In Britain, to make matters worse, the trade unions have been harmed by their Tammany practices, falling memberships and overpaid leaders, while MI5 “Trotskyites” skilfully discredited the British left in the 1970s and 1980s, steering it to self-destruction. Even May Day was cancelled by Mrs Thatcher, while “Blairism” ate away at the old Nonconformist and upright Labour ethic to its very core, an ethic of mutuality, decency, equity and co-operation. Or as Peter Mandelson declared in October 1998 when he was Labour’s trade and industry secretary, “We are intensely relaxed about people getting filthy rich.” It was the most repellent statement made in Labour’s name since the party was founded.

In order to stake out new ground for the true progressive, nothing less than a new (and very old) chapter in political thought is needed. Most sectarian “left” intellectuals – who always needed the working class more than it needed them – are not much use for the task, endlessly talking to themselves in their private enclaves. Some, like Tony Benn, were mere flatterers of the “lower orders”. Other pretended class warriors went off to well-paid jobs in the US once the Marxist tide in Britain had ebbed, while more moderate left and pseudo-left thought was impoverished by banal “Third Way” nostrums made of chalk and cheese.

Incomprehensible scholasticism, “fluttering over its bookes”, as Thomas Hobbes expressed it, and emanating from the nether darkness of academia where nothing grows, has contributed with its jargon to the left’s failure. Talk of “class struggle” was plain enough. But it gave way to the mystifying nonsenses of structuralism and semiotics, with their “narratives”, “discourses” and “tropes”, their “moments”, “shifts” and “ruptures”: the language of political and moral paralysis.

With socialism at the end of its historical evolution, the “left” now lacks a coherent sense of what progress is. It has only a ragbag of causes and issues, rational and irrational, urgent and idle: a politics of personal rights and “lifestyle choices”, of anti-racism and environmental protection, of multicultural separatism, individual identity and gender, and much else besides.

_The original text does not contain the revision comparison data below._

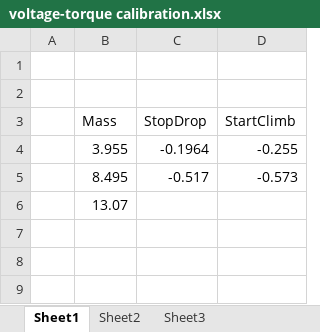
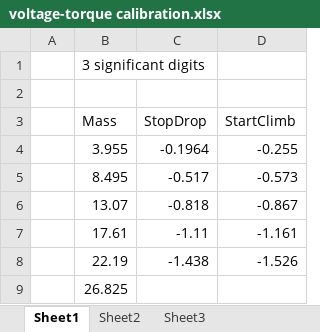
Before and after one commit to marinosb/virtual-spring, an Excel workbook: calibration/voltage-torque calibration.xlsx, sheet Sheet1, drawn as a sheet; values as stored, in another font and other column widths than the file's, no borders; addresses are those after the commit; the diff names each change by its address in the sheet, - before the commit and + after, or states it on an @@ line.

Commit message:
-more values to calibrations

```diff
--- a/calibration/voltage-torque calibration.xlsx (sheet Sheet1)
+++ b/calibration/voltage-torque calibration.xlsx (sheet Sheet1)
-B1 (Mass): (empty)
+B1 (Mass): 3 significant digits
+row 6:  | 13.07 | -0.818 | -0.867
+row 7:  | 17.61 | -1.11 | -1.161
+row 8:  | 22.19 | -1.438 | -1.526
-B9 (Mass): 13.07
+B9 (Mass): 26.825
```
Also changed, not shown: 1 other file.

Neither rhyme nor reason – and certainly not socialist reason – can be made of it, especially when mere transgression is confused with progress. In fact, we are now landed with a “left” concept of freedom which is little different from Milton Friedman’s “right to choose”, a libertarianism that has overshadowed the social in what used to be socialism. It is itself a market freedom; after all, self-restraint has less market worth than self-indulgence. Nor is today’s “freedom’n’liberty”, whether right or “left”, the freedom fought for in the Reformation or in the revolutionary overthrow of the anciens régimes. It is not the freedom for which the 19th-century emancipationists and the suffragettes struggled. It is the freedom to do what one wants and the devil take the hindmost. No wonder that the far right is advancing.

There is ignorance, too, in this pseudo-left libertarianism. It is reactionary, not progressive, to promote the expansion of individual freedoms without regard to the interests of the social order as a whole. Those who want the right to choose, and who object to moral or social restraint as “authoritarian”, cannot logically object to the rights of Capital to do whatever it wants also. The rapacious equity trader has as much right to be free as you or me; these “rights” differ only in scale and consequence, not in essence.

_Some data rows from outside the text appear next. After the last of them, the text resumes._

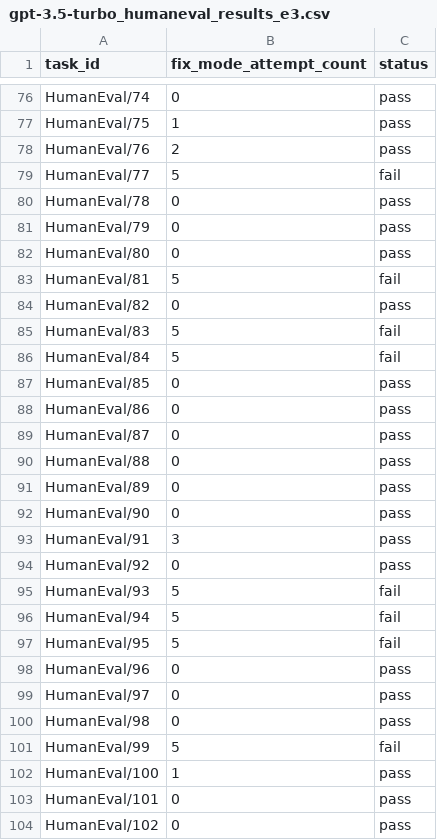
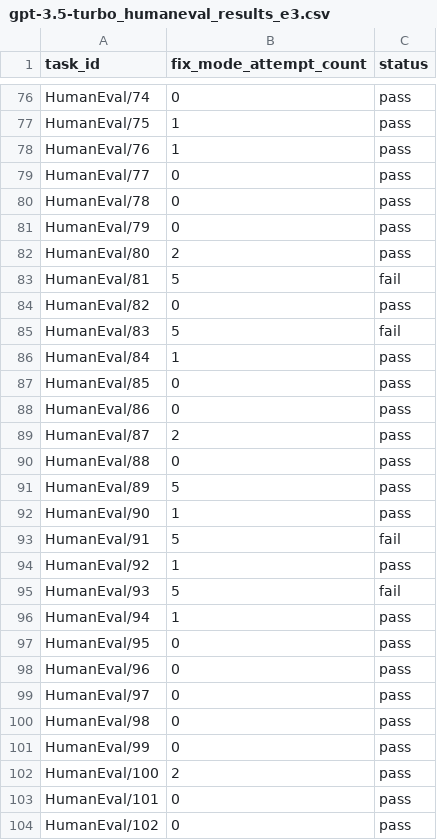
Before and after one commit to TheOpenSI/SYNKRASIS, a CSV file: experiment_results/gpt-3.5-turbo_humaneval_results_e3.csv, drawn as a sheet; only a part is shown, gaps mark what is left out; the diff covers the shown part only.

```diff
--- a/experiment_results/gpt-3.5-turbo_humaneval_results_e3.csv
+++ b/experiment_results/gpt-3.5-turbo_humaneval_results_e3.csv
@@ -77,7 +77,7 @@ HumanEval/74,0,pass
 HumanEval/75,1,pass
-HumanEval/76,2,pass
-HumanEval/77,5,fail
+HumanEval/76,1,pass
+HumanEval/77,0,pass
 HumanEval/78,0,pass
 HumanEval/79,0,pass
-HumanEval/80,0,pass
+HumanEval/80,2,pass
 HumanEval/81,5,fail
@@ -85,14 +85,14 @@ HumanEval/82,0,pass
 HumanEval/83,5,fail
-HumanEval/84,5,fail
+HumanEval/84,1,pass
 HumanEval/85,0,pass
 HumanEval/86,0,pass
-HumanEval/87,0,pass
+HumanEval/87,2,pass
 HumanEval/88,0,pass
-HumanEval/89,0,pass
-HumanEval/90,0,pass
-HumanEval/91,3,pass
-HumanEval/92,0,pass
+HumanEval/89,5,pass
+HumanEval/90,1,pass
+HumanEval/91,5,fail
+HumanEval/92,1,pass
 HumanEval/93,5,fail
-HumanEval/94,5,fail
-HumanEval/95,5,fail
+HumanEval/94,1,pass
+HumanEval/95,0,pass
 HumanEval/96,0,pass
@@ -100,4 +100,4 @@ HumanEval/97,0,pass
 HumanEval/98,0,pass
-HumanEval/99,5,fail
-HumanEval/100,1,pass
+HumanEval/99,0,pass
+HumanEval/100,2,pass
 HumanEval/101,0,pass
```
Also changed, not shown: 53 edited cells elsewhere in this file, 4 other files.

Together we are smashing the essentials of any society, and especially a free society, in the name of a false notion of freedom. “Doing what one wants, as happens in democracies, is the very reverse of beneficial,” as Aristotle put it. Instead, as I will argue, restraints on some forms of liberty are essential to both individual and public well-being, and therefore essential to a new definition of what is truly progressive.

Yet most on the “left” have lost their way in the political desert created by socialism’s demise. Or, as Ed Miliband declared in his first conference speech as party leader in September 2010, Labour’s purpose – with “growth” as “our priority” – is to “expand freedom and opportunity for all our people”. This was Milton Friedman’s aspiration, too. “I am determined to make Labour the party of enterprise,” Miliband added for good measure. In February this year, he also pledged to govern with the same sense of conviction as Thatcher. It is not possible. The damage done by Tony Blair to Labour purposes and to its former movement has been too great, and Miliband’s political inheritance is too incoherent, for such resolve. It is also unfair to accuse him of being “weird”. Anyone attempting to make public sense of Labour’s “project” would be hit by a speech defect.

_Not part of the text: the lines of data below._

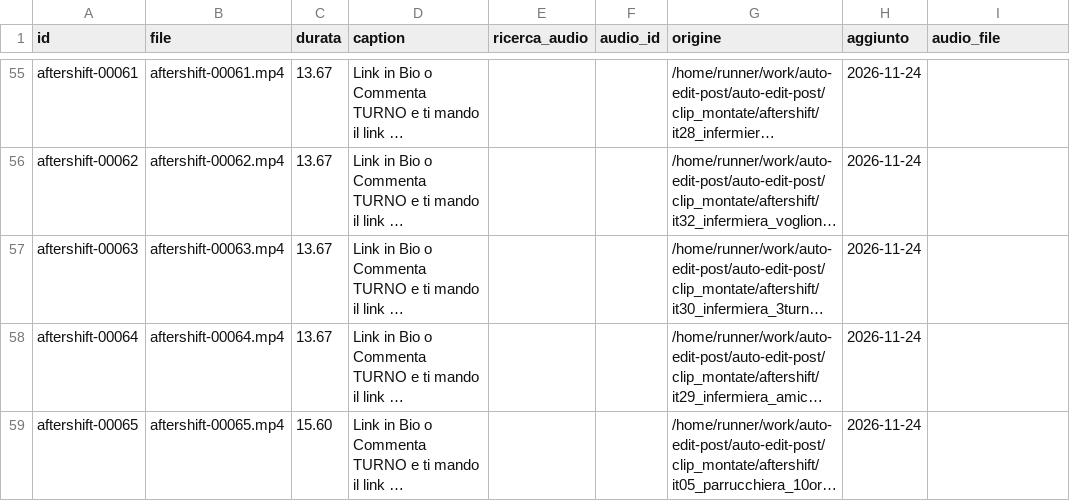
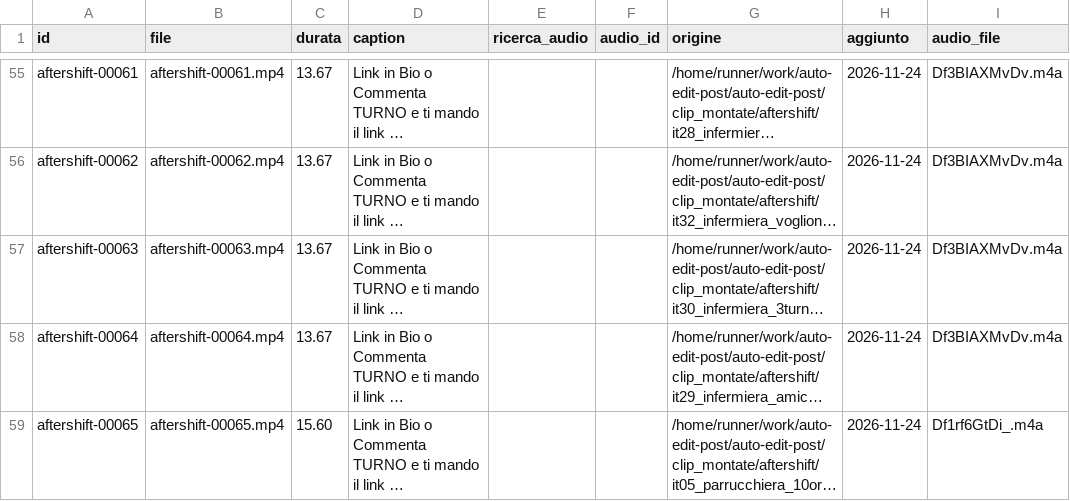
Before and after one commit to yassineben2004-droid/auto-edit-post, a CSV file: pagine/aftershift/coda/coda.csv, drawn as a sheet; only a part is shown, gaps mark what is left out; long unchanged cells end in …; the diff covers the shown part only; the diff names each change by its address in the sheet, - before the commit and + after, or states it on an @@ line.

```diff
--- a/pagine/aftershift/coda/coda.csv
+++ b/pagine/aftershift/coda/coda.csv
-I55:I58 (audio_file): (empty)
+I55:I58 (audio_file): Df3BIAXMvDv.m4a
-I59 (audio_file): (empty)
+I59 (audio_file): Df1rf6GtDi_.m4a
```
Also changed, not shown: 27 edited cells elsewhere in this file, 32 other files.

But that Labour should be wandering about in circles in ideological limbo when a “top football star” earns as much in a week for kicking a ball as a nurse earns in ten years for the care of the sick remains astounding. “Growth” brings wealth to some and increasing indigence to many, yet the discrediting of socialism is such that increased public spending or hiking the minimum wage raises the spectre of a “leftism” that would be “anti-business” and “hostile to wealth creation”, rather than helping to save a disintegrating free society from itself.

All that remains for Labour to do, it seems, is to work on its “brand” – but it has no “brand” – and give its leader a cosmetic makeover. Meanwhile, hundreds of thousands of trade unionists are said no longer to vote Labour, and rootless consumption rules. “What I’m about is how do we make markets work properly in the public interest?” Miliband clumsily declared in May; his “Trotskyite” father, with his professed contempt for “parliamentary socialism” itself, would turn in his grave to hear of a project so paltry. Instead, these times of greed, “growth” and globalisation – while Islam advances and free societies degrade to the benefit of the far right – demand bold reconsideration of what being “progressive” should mean today.

Most important of all, now, is the defence of reason. Today, true progressivism must above all be secular. It must pit itself against the advance of obscurantism in the free society in order to protect
our – yes, our – Enlightenment’s hard-won conquests in the realms of political and ethical thought.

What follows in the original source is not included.